'''

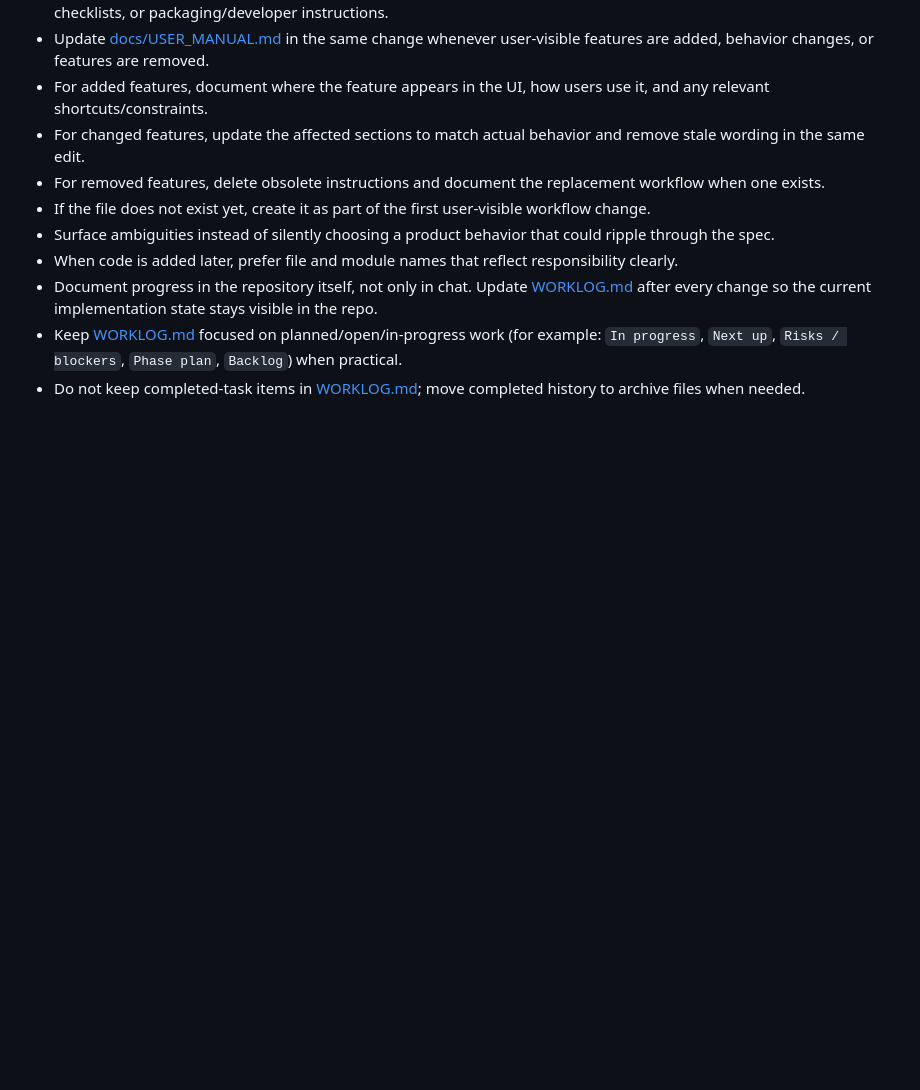
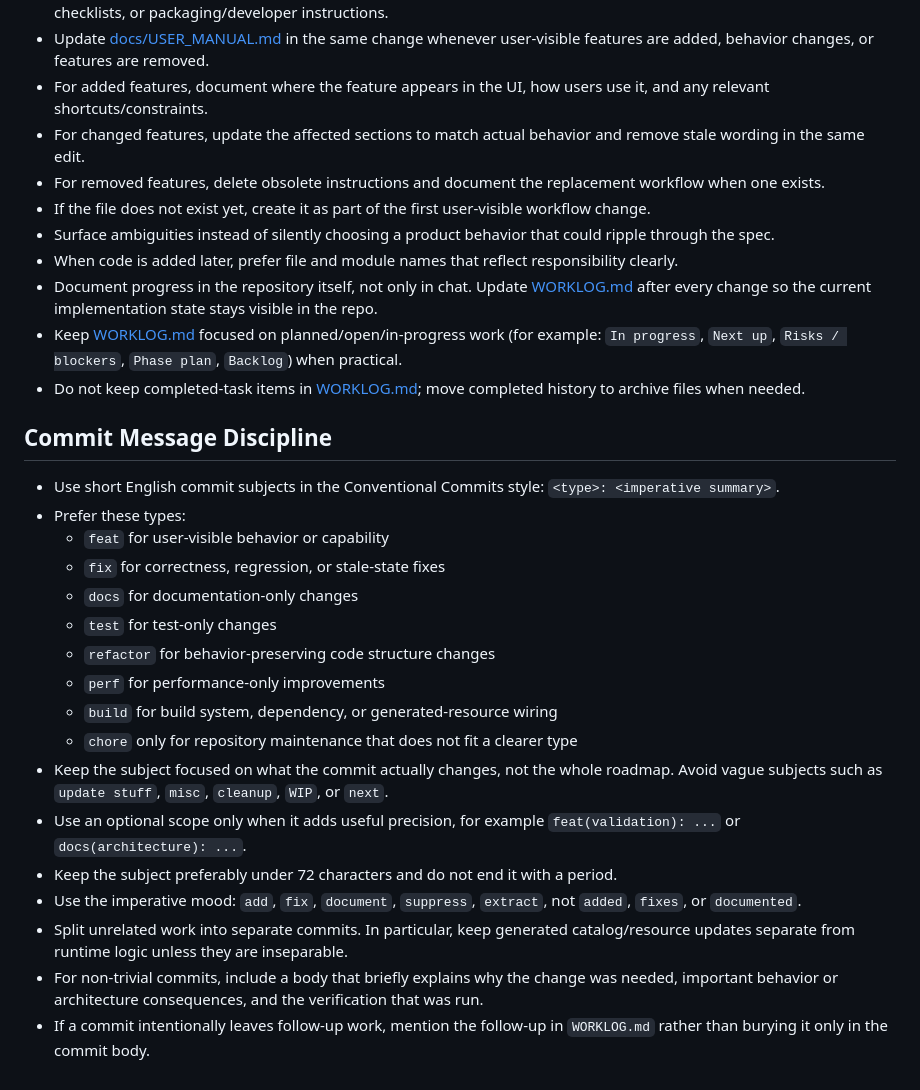
Before and after one commit to apgeo/therion-studio, a Markdown page: AGENTS.md, the part around the change. Drawn GitHub-style; blank space fills up the shorter version.

Commit message:
docs: define commit message rules

```diff
--- a/AGENTS.md
+++ b/AGENTS.md
@@ -186,3 +186,23 @@ These instructions apply to the whole repository.
 - Document progress in the repository itself, not only in chat. Update [WORKLOG.md](WORKLOG.md) after every change so the current implementation state stays visible in the repo.
 - Keep [WORKLOG.md](WORKLOG.md) focused on planned/open/in-progress work (for example: `In progress`, `Next up`, `Risks / blockers`, `Phase plan`, `Backlog`) when practical.
 - Do not keep completed-task items in [WORKLOG.md](WORKLOG.md); move completed history to archive files when needed.
+
+## Commit Message Discipline
+
+- Use short English commit subjects in the Conventional Commits style: `<type>: <imperative summary>`.
+- Prefer these types:
+  - `feat` for user-visible behavior or capability
+  - `fix` for correctness, regression, or stale-state fixes
+  - `docs` for documentation-only changes
+  - `test` for test-only changes
+  - `refactor` for behavior-preserving code structure changes
+  - `perf` for performance-only improvements
+  - `build` for build system, dependency, or generated-resource wiring
+  - `chore` only for repository maintenance that does not fit a clearer type
+- Keep the subject focused on what the commit actually changes, not the whole roadmap. Avoid vague subjects such as `update stuff`, `misc`, `cleanup`, `WIP`, or `next`.
+- Use an optional scope only when it adds useful precision, for example `feat(validation): ...` or `docs(architecture): ...`.
+- Keep the subject preferably under 72 characters and do not end it with a period.
+- Use the imperative mood: `add`, `fix`, `document`, `suppress`, `extract`, not `added`, `fixes`, or `documented`.
+- Split unrelated work into separate commits. In particular, keep generated catalog/resource updates separate from runtime logic unless they are inseparable.
+- For non-trivial commits, include a body that briefly explains why the change was needed, important behavior or architecture consequences, and the verification that was run.
+- If a commit intentionally leaves follow-up work, mention the follow-up in `WORKLOG.md` rather than burying it only in the commit body.
```
Also changed, not shown: WORKLOG.md (+1 -0 lines).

'''

--- Exercise description ---
The records above must be repeated exactly, minus their pictures.

--- Answer box ---
Before and after one commit to apgeo/therion-studio, a Markdown page: AGENTS.md, the part around the change. Drawn GitHub-style; blank space fills up the shorter version.

Commit message:
docs: define commit message rules

```diff
--- a/AGENTS.md
+++ b/AGENTS.md
@@ -186,3 +186,23 @@ These instructions apply to the whole repository.
 - Document progress in the repository itself, not only in chat. Update [WORKLOG.md](WORKLOG.md) after every change so the current implementation state stays visible in the repo.
 - Keep [WORKLOG.md](WORKLOG.md) focused on planned/open/in-progress work (for example: `In progress`, `Next up`, `Risks / blockers`, `Phase plan`, `Backlog`) when practical.
 - Do not keep completed-task items in [WORKLOG.md](WORKLOG.md); move completed history to archive files when needed.
+
+## Commit Message Discipline
+
+- Use short English commit subjects in the Conventional Commits style: `<type>: <imperative summary>`.
+- Prefer these types:
+  - `feat` for user-visible behavior or capability
+  - `fix` for correctness, regression, or stale-state fixes
+  - `docs` for documentation-only changes
+  - `test` for test-only changes
+  - `refactor` for behavior-preserving code structure changes
+  - `perf` for performance-only improvements
+  - `build` for build system, dependency, or generated-resource wiring
+  - `chore` only for repository maintenance that does not fit a clearer type
+- Keep the subject focused on what the commit actually changes, not the whole roadmap. Avoid vague subjects such as `update stuff`, `misc`, `cleanup`, `WIP`, or `next`.
+- Use an optional scope only when it adds useful precision, for example `feat(validation): ...` or `docs(architecture): ...`.
+- Keep the subject preferably under 72 characters and do not end it with a period.
+- Use the imperative mood: `add`, `fix`, `document`, `suppress`, `extract`, not `added`, `fixes`, or `documented`.
+- Split unrelated work into separate commits. In particular, keep generated catalog/resource updates separate from runtime logic unless they are inseparable.
+- For non-trivial commits, include a body that briefly explains why the change was needed, important behavior or architecture consequences, and the verification that was run.
+- If a commit intentionally leaves follow-up work, mention the follow-up in `WORKLOG.md` rather than burying it only in the commit body.
```
Also changed, not shown: WORKLOG.md (+1 -0 lines).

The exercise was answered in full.